This episode really plays as filler–the monster is ill-defined and dull, the characterizations are flat and lifeless, the interaction is so by-the-numbers as to be dull, even the humor just falls flat (with a few exceptions–“No, I read the book. There’s a biography in the back” was awesome). Nothing that this series usually does well is done well here, and that makes its flaws difficult to swallow. It’s hardly even worth watching. An episode that gives us so many minor characters who are not likely to show up often should leave us wanting to see more of those characters, but I was already tired of Clara’s colleagues before this one ended, which is a very bad sign.

The acting is a mixed bag. With less to do in this episode, Jenna Coleman is fine. Samuel Anderson, meanwhile, continues to be really difficult to take. Danny Pink is an ill-defined character, but he’s especially difficult to understand because of his bizarre smiling and oddly changing affect. I don’t know who Danny Pink is. The writers haven’t helped, but that’s largely because of Anderson’s performance. However, Peter Capaldi continues to be brilliant. The scene of him and Danny on the TARDIS is one that I could not imagine either Matt Smith or David Tennant playing believably, but Capaldi does. While this season has been uneven Capaldi is definitely a great find.
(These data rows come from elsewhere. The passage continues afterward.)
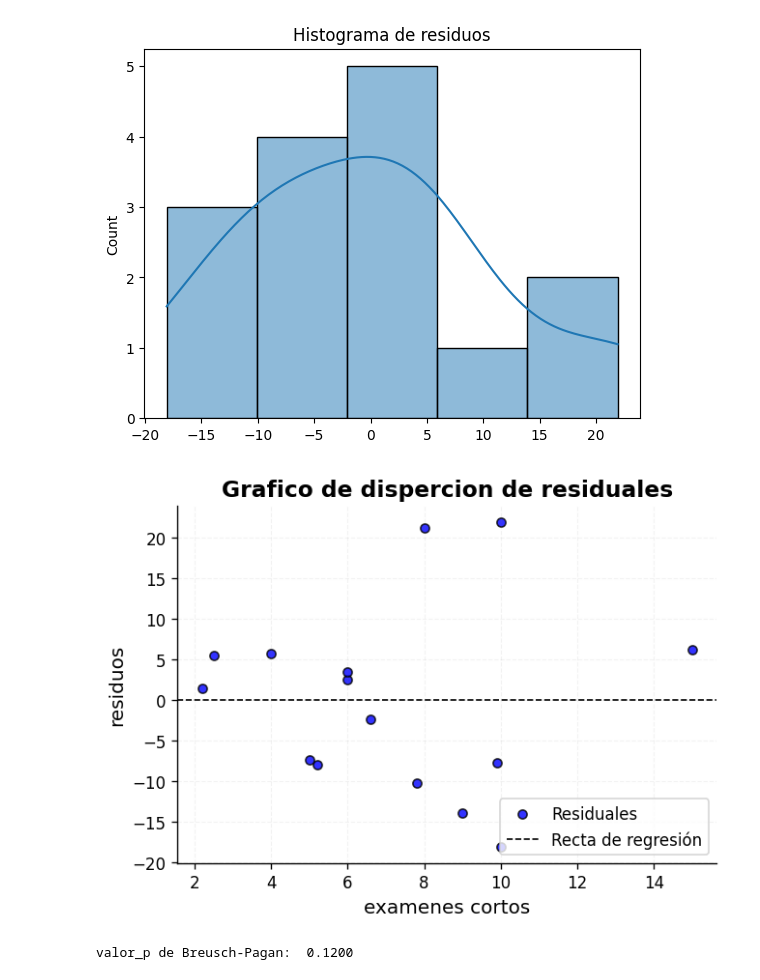
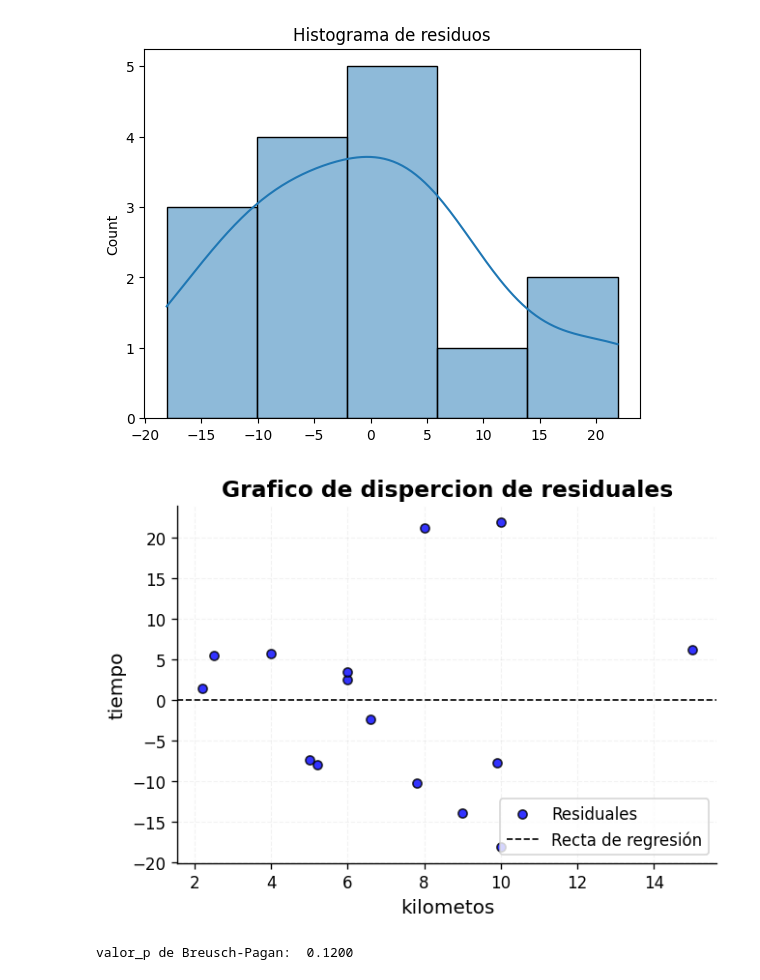
Before and after one commit to joshirdzdel-svg/estadisticainferencial2026A, a Jupyter notebook: Te_damos_la_bienvenida_a_Colab.ipynb, the cells around one changed output. Drawn from its saved outputs; the diff is of its cells as text; code cells hidden in the pictures.

```diff
--- a/Te_damos_la_bienvenida_a_Colab.ipynb
+++ b/Te_damos_la_bienvenida_a_Colab.ipynb
@@ -316,12 +316,12 @@ plt.title(
 
 # --- Etiquetas de los ejes ---
 plt.xlabel(
-    'examenes cortos',
+    'kilometos',
     fontsize=12
 )
 
 plt.ylabel(
-    'residuos',
+    'tiempo',
     fontsize=12
 )
 
@@ -344,34 +344,34 @@ plt.grid(
     linewidth=0.7,
     alpha=0.1,
     color="gray"
 )
 
 # --- Leyenda ---
 plt.legend(
     fontsize=10,
     loc='lower right', # best
     frameon=True
 )
 
 # --- Nota al pie ---
 plt.text(
     0.4, -0.2,
     '',
     fontsize=8,
     ha='left',
     va='center',
     transform=plt.gca().transAxes
 )
 
 # --- Guardar gráfico ---
 plt.savefig(
     "grafico_dispersion_residuales.png",
     bbox_inches='tight'
     )
 
 plt.show()
 # %% [output]
-[figure, old version]
+[figure, new version]
 # %%
 # Test de Breusch-Pagan
 # H0: No hay heterocedasticidad (dispersión es igual en toda la recta)
```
A series like Doctor Who, one that gets to take its time with every season and hire essentially any writer it wants, should not have filler episodes. I understand it with an American 22-episode network series–sometimes you just don’t have it and you don’t have time to wait for it–but it’s really a problem for a series like this. And yet, here we are, with a completely empty episode that none of us is going to remember in a month, let alone a year.


  • Yes, it’s repetitive, but I actually like the structure Moffat has found with setting up his overall stories over the course of a season. I spent this entire episode thinking, “Well, we will probably at least get a Missy scene to think about at the end,” which made it easier to sit through an exceedingly dull episode.
  • I only knew what the word “squaddie” meant from Amy using it back in season five.
  • While the robot monster thing still looked a bit silly, it was a good example of how much better the effects are now than they were a few years ago.
  • “What good is a policeman without a death ray?” in a country where the police don’t generally carry guns. (At least as I understand it.)